**YOUR INSTRUCTIONS**
Across the records, how many lines contain "green"? Answer with the number alone.

DATA FOR THE TASK below:

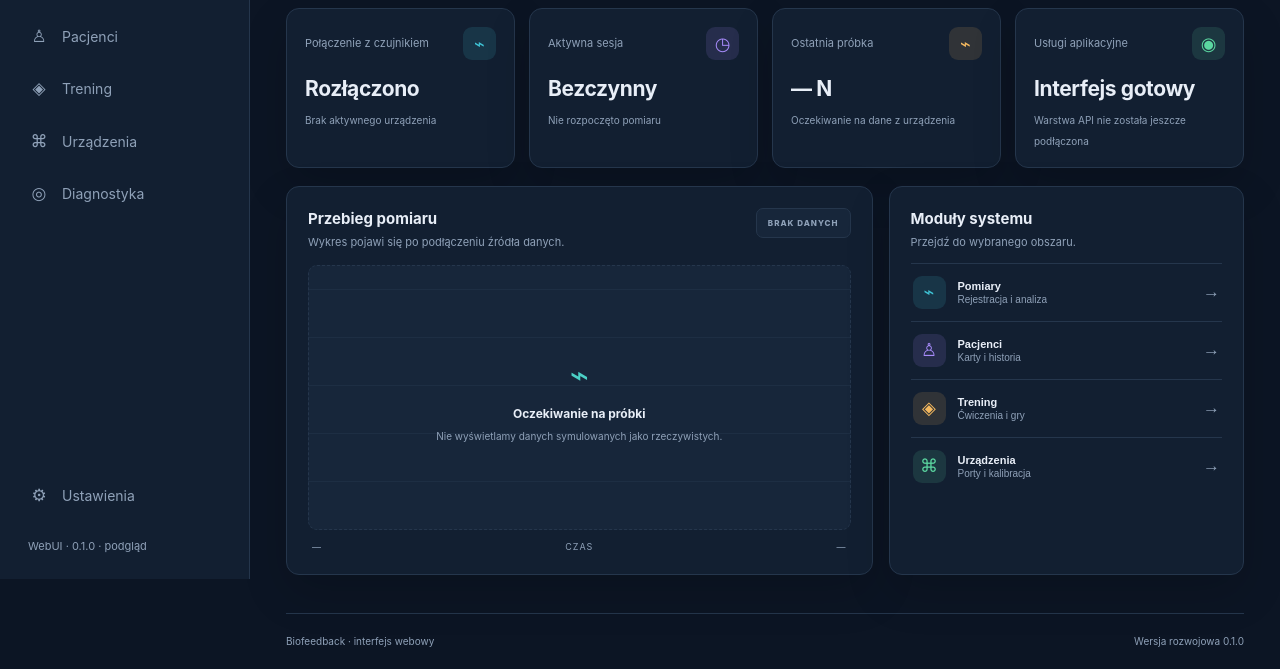
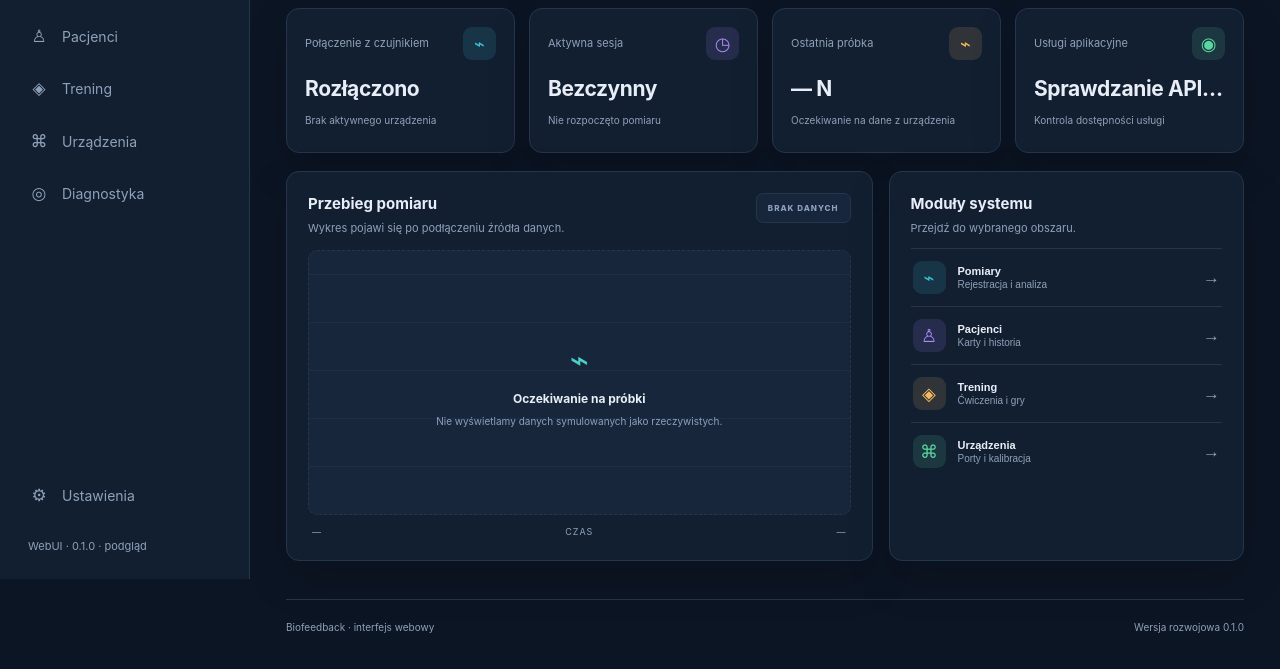
Before and after one commit to bartoszruta26-droid/biofeedback, a plain HTML site: page platforms/webui/index.html in a window 1280 px wide. Shown: the part 221-890 px from the top of the page. Drawn offline with Linux system fonts and the light colour scheme; no server answers.

Commit message:
feat(webui): reflect backend health on dashboard

```diff
--- a/platforms/webui/index.html
+++ b/platforms/webui/index.html
@@ -48,7 +48,7 @@
           <article class="metric-card"><div class="metric-top"><span>Połączenie z czujnikiem</span><span class="metric-icon cyan">⌁</span></div><strong class="metric-value">Rozłączono</strong><small>Brak aktywnego urządzenia</small></article>
           <article class="metric-card"><div class="metric-top"><span>Aktywna sesja</span><span class="metric-icon violet">◷</span></div><strong class="metric-value">Bezczynny</strong><small>Nie rozpoczęto pomiaru</small></article>
           <article class="metric-card"><div class="metric-top"><span>Ostatnia próbka</span><span class="metric-icon amber">⌁</span></div><strong class="metric-value">— N</strong><small>Oczekiwanie na dane z urządzenia</small></article>
-          <article class="metric-card"><div class="metric-top"><span>Usługi aplikacyjne</span><span class="metric-icon green">◉</span></div><strong class="metric-value">Interfejs gotowy</strong><small>Warstwa API nie została jeszcze podłączona</small></article>
+          <article class="metric-card"><div class="metric-top"><span>Usługi aplikacyjne</span><span class="metric-icon green">◉</span></div><strong class="metric-value" id="apiSummary">Sprawdzanie API…</strong><small id="apiSummaryDetail">Kontrola dostępności usługi</small></article>
         </div>
         <div class="content-grid">
           <article class="panel chart-panel">
```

End of DATA FOR THE TASK.

**TASK ANSWER**
2